“Conmoción causó en Medellín la muerte de Campo Elías Galindo, reconocido historiador e investigador en Medellín, quien también se desempeñaba como miembro de la coordinadora de Colombia Humana en esta capital. De acuerdo con información preliminar, el cuerpo sin vida de Galindo fue hallado en su vivienda por un familiar, quien de inmediato dio aviso a las autoridades”.

Government critic’s car attacked in Colombia’s capital
Adriaan Alsema, Colombia Reports, October 1, 2020
“A group of armed men took the car of a long-time critic of Colombia’s far-right former president Alvaro Uribe under fire in the capital Bogota on Wednesday. According to the vice-minister of Defense, Daniel Palacios, the attack on the car of the former Senator Piedad Cordoba (Liberal Party) during which one of her bodyguards was forced to surrender his gun was an attempted robbery.”

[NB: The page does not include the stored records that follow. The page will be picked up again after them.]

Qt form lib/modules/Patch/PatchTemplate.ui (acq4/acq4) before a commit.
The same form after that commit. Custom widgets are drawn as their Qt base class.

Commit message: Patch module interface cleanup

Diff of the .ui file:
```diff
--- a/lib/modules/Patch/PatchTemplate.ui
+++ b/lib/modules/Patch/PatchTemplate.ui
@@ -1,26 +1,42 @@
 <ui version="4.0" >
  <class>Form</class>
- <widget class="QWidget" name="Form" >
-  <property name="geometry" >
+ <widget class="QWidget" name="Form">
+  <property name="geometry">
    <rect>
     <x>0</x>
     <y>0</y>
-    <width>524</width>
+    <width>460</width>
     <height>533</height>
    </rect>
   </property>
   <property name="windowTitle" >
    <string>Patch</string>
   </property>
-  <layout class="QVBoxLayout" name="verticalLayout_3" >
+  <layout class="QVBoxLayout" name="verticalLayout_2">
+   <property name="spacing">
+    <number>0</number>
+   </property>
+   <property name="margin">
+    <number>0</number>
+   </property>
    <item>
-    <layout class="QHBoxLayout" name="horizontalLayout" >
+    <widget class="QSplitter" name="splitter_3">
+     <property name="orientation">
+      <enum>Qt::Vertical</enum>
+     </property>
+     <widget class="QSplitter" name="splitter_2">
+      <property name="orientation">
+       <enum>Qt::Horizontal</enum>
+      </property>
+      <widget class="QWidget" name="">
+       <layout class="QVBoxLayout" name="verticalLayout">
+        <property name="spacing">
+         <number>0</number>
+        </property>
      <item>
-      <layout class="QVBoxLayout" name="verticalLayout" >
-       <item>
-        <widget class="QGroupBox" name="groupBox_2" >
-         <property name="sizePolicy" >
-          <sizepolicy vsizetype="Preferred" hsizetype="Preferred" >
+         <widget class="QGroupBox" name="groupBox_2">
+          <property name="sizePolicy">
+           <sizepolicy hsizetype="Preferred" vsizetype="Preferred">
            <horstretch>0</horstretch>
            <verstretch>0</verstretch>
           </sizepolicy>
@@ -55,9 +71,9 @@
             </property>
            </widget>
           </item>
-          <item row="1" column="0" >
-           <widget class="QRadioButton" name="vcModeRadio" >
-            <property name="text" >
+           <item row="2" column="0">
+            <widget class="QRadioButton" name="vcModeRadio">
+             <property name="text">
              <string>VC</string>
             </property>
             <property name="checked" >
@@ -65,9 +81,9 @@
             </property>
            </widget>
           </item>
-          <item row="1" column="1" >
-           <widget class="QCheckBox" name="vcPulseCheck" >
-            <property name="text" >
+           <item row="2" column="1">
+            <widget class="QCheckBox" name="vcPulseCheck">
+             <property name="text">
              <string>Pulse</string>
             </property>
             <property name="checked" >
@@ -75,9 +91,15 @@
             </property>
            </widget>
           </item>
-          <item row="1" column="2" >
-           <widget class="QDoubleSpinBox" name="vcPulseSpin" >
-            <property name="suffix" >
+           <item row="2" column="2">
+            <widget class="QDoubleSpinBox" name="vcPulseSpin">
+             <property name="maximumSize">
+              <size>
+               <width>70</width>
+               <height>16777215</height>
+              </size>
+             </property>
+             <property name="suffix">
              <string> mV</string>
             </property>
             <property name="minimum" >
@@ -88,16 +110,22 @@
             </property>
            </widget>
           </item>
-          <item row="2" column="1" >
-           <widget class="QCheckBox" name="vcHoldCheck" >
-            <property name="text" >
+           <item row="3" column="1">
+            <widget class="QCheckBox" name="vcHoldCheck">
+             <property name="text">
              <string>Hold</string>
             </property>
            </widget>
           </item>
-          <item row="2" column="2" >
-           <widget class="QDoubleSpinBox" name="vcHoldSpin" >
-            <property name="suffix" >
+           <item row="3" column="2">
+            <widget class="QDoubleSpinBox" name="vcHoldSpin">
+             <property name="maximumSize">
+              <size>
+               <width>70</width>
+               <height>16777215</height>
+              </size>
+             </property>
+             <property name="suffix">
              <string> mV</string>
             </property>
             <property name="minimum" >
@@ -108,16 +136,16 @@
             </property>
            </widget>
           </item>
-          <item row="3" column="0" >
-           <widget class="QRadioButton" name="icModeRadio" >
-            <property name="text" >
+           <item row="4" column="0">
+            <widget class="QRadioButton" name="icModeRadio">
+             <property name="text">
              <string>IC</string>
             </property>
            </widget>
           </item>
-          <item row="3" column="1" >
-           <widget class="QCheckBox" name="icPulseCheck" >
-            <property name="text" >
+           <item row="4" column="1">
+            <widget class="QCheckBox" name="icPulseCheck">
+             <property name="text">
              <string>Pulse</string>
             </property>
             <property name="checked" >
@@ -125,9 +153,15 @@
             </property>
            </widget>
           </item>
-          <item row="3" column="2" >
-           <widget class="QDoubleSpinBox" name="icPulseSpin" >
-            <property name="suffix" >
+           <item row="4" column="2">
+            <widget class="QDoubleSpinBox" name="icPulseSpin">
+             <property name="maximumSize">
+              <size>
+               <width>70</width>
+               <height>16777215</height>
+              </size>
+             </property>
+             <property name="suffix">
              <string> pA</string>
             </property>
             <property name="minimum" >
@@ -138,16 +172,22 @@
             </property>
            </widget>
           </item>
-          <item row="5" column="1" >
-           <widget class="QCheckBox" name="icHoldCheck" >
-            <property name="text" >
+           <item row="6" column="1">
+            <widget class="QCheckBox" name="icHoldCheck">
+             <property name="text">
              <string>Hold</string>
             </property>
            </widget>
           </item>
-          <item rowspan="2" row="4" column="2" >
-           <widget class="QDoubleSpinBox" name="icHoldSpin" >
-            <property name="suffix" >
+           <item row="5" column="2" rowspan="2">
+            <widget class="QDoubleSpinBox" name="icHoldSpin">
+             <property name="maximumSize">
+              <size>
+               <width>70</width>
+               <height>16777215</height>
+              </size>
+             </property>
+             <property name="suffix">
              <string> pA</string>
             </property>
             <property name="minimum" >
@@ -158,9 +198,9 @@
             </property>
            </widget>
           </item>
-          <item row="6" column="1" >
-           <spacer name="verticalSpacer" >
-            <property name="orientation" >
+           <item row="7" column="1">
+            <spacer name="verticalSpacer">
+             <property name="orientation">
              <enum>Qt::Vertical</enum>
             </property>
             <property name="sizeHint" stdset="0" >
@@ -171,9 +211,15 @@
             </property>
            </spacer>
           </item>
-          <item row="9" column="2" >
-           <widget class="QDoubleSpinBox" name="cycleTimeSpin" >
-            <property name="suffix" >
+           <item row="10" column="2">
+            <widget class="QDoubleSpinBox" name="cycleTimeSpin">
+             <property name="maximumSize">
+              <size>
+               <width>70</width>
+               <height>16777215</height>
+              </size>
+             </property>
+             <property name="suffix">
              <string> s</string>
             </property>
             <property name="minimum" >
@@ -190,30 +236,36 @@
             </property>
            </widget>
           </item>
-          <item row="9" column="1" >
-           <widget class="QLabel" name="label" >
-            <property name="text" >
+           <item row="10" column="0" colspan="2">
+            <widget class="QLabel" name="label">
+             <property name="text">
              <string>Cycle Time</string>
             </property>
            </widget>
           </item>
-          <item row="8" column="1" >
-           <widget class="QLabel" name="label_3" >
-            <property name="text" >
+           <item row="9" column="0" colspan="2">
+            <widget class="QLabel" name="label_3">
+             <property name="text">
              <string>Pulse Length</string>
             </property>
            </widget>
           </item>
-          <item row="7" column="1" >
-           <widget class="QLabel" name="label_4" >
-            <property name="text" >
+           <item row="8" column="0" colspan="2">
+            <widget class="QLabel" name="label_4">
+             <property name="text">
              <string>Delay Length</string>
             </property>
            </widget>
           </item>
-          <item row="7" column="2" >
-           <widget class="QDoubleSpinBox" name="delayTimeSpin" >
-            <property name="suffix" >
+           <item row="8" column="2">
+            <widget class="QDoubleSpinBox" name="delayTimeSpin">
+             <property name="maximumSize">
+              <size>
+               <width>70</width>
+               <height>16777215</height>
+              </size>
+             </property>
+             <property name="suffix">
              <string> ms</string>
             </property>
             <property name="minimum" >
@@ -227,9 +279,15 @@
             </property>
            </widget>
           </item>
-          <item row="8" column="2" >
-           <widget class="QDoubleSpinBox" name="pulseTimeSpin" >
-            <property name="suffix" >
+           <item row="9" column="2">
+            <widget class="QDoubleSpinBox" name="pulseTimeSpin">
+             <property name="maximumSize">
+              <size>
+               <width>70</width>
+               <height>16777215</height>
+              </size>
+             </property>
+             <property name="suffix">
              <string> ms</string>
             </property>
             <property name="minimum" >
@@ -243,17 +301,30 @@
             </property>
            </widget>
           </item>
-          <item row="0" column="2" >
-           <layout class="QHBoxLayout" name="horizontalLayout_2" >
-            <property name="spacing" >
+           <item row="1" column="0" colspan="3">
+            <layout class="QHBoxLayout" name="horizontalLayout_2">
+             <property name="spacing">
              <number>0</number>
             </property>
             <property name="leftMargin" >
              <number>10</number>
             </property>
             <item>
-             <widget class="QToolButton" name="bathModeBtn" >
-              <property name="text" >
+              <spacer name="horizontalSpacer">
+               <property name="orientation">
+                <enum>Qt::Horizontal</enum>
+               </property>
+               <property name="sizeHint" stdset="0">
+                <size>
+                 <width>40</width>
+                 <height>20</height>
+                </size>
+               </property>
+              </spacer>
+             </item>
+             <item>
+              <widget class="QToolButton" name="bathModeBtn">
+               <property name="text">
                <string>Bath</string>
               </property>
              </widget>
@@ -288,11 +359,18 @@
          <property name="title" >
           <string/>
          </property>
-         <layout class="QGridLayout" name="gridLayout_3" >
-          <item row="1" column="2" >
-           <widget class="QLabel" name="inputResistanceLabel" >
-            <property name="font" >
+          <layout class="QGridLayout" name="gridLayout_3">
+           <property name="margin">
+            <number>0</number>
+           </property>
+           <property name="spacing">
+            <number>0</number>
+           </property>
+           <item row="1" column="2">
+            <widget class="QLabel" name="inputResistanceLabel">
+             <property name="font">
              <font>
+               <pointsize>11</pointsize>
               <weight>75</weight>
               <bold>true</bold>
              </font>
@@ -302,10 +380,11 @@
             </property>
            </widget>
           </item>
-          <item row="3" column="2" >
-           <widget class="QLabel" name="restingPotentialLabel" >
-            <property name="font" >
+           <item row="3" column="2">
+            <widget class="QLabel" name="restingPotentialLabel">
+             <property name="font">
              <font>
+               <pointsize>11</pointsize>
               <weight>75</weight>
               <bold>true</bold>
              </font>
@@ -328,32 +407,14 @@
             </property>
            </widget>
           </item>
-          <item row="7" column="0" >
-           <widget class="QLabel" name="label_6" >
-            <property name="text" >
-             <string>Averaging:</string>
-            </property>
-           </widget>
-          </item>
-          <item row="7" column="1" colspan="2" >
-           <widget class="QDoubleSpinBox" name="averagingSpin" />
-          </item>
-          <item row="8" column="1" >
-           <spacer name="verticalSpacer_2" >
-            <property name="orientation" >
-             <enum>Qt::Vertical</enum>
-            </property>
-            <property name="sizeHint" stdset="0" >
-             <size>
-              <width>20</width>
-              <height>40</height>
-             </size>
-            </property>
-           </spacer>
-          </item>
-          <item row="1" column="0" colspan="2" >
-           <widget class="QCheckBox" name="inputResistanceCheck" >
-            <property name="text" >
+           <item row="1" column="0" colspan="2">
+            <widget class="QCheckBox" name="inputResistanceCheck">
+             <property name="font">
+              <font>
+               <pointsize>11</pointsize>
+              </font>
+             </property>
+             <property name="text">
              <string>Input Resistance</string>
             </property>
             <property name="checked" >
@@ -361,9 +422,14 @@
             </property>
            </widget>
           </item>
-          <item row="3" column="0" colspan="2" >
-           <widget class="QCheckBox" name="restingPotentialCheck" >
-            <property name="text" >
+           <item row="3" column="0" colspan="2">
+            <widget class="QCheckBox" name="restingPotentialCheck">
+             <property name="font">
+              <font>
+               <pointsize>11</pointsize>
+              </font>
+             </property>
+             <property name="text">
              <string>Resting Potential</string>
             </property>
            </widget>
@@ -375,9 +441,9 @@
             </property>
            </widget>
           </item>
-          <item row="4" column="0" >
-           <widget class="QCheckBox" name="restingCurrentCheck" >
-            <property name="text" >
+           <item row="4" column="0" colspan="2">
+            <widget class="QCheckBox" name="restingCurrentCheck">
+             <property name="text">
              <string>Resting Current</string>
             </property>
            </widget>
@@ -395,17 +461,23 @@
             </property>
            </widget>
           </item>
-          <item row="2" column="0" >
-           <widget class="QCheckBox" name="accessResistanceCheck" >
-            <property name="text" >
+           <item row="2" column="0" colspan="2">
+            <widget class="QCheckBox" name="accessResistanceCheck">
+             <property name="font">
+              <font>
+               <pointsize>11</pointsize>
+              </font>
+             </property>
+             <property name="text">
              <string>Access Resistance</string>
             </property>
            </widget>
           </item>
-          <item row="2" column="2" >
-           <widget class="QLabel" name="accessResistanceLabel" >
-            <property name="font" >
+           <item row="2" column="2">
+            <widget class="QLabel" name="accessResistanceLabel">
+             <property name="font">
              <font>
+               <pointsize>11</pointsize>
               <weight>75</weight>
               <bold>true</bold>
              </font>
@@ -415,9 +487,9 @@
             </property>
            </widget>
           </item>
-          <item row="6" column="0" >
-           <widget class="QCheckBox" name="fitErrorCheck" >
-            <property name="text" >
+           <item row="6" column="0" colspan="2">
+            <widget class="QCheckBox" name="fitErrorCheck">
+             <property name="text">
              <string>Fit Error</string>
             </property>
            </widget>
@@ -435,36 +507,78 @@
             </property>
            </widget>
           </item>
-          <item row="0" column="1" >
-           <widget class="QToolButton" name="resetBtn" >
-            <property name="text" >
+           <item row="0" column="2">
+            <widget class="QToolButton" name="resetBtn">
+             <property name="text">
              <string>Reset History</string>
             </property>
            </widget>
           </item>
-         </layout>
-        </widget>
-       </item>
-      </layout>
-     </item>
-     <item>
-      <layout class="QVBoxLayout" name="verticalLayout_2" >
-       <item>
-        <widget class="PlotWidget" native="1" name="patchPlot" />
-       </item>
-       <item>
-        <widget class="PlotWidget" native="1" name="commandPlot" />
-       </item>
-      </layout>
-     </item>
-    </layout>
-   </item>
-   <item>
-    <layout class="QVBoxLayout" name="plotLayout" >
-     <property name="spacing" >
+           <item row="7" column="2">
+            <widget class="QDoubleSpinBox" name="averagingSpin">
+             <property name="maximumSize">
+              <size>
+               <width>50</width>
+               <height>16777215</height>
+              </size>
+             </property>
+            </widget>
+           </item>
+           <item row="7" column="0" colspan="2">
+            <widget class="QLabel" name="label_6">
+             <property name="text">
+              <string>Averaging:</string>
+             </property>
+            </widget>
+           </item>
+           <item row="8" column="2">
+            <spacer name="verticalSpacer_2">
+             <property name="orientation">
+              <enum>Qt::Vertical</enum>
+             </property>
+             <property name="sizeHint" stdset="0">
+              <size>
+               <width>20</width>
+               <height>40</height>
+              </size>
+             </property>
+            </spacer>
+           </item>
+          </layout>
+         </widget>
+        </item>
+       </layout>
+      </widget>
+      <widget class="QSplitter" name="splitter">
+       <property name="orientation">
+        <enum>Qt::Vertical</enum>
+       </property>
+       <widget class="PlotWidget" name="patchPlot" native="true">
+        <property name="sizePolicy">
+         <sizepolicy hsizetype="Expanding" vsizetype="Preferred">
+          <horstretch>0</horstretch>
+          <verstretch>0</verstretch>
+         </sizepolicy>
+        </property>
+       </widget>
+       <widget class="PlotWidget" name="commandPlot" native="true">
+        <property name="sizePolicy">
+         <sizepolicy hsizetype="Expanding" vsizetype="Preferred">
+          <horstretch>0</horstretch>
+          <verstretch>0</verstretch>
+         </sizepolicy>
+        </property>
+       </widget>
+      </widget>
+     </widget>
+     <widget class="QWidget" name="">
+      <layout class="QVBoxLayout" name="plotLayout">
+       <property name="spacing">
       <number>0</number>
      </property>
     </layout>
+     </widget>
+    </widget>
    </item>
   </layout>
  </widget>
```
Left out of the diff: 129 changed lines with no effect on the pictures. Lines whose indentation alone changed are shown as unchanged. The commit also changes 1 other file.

Colombians Denounce Assassination of Social Leader in Risaralda
TeleSUR, September 30, 2020
“There have been 222 leaders and human rights defenders murdered in Colombia in 2020 alone. Social and peace organizations in Colombia denounced the murder Monday of the president of the Community Action Board of the Sabanitas neighborhood of the Dosquebradas municipality of the Risaralda department, Jorge Quintero Villada.”

DRUG POLICY

Estados Unidos entregó el primero de 3 aviones Hércules a Colombia
Diana Jaramillo, Tele Medellín, 6 de octubre de 2020
“La base militar Catam fue el escenario para que la Fuerza Aérea Colombiana recibiera este importante elemento de cooperación, se trata de un avión Hércules que servirá, según el presidente de la República, Iván Duque, para fortalecer la capacidad de desplegar tropas en el territorio, combatir el narcotráfico, el terrorismo y movilizar ayuda humanitaria a lugares donde sean necesarios”.

VENEZUELAN CRISIS

Desaparición forzada entre Colombia y Venezuela: un crimen por el que nadie responde
Carolina Ávila Cortés, El Tiempo, 7 de octubre de 2020
“La Fundación Progresar estima que en la frontera con Norte de Santander hay entre 300 a 350 casos de desaparición forzada. Las autoridades colombianas no pueden buscar a estas personas al perder su jurisdicción territorial, pero en Venezuela tampoco hay esfuerzos para responder a las familias. Esta modalidad llega a la Comisión de la Verdad y la Unidad de Búsqueda de Desaparecidos”.

* The Colombia News Brief is a selection of relevant news articles, all of which do not necessarily reflect the viewpoint of the Latin America Working Group.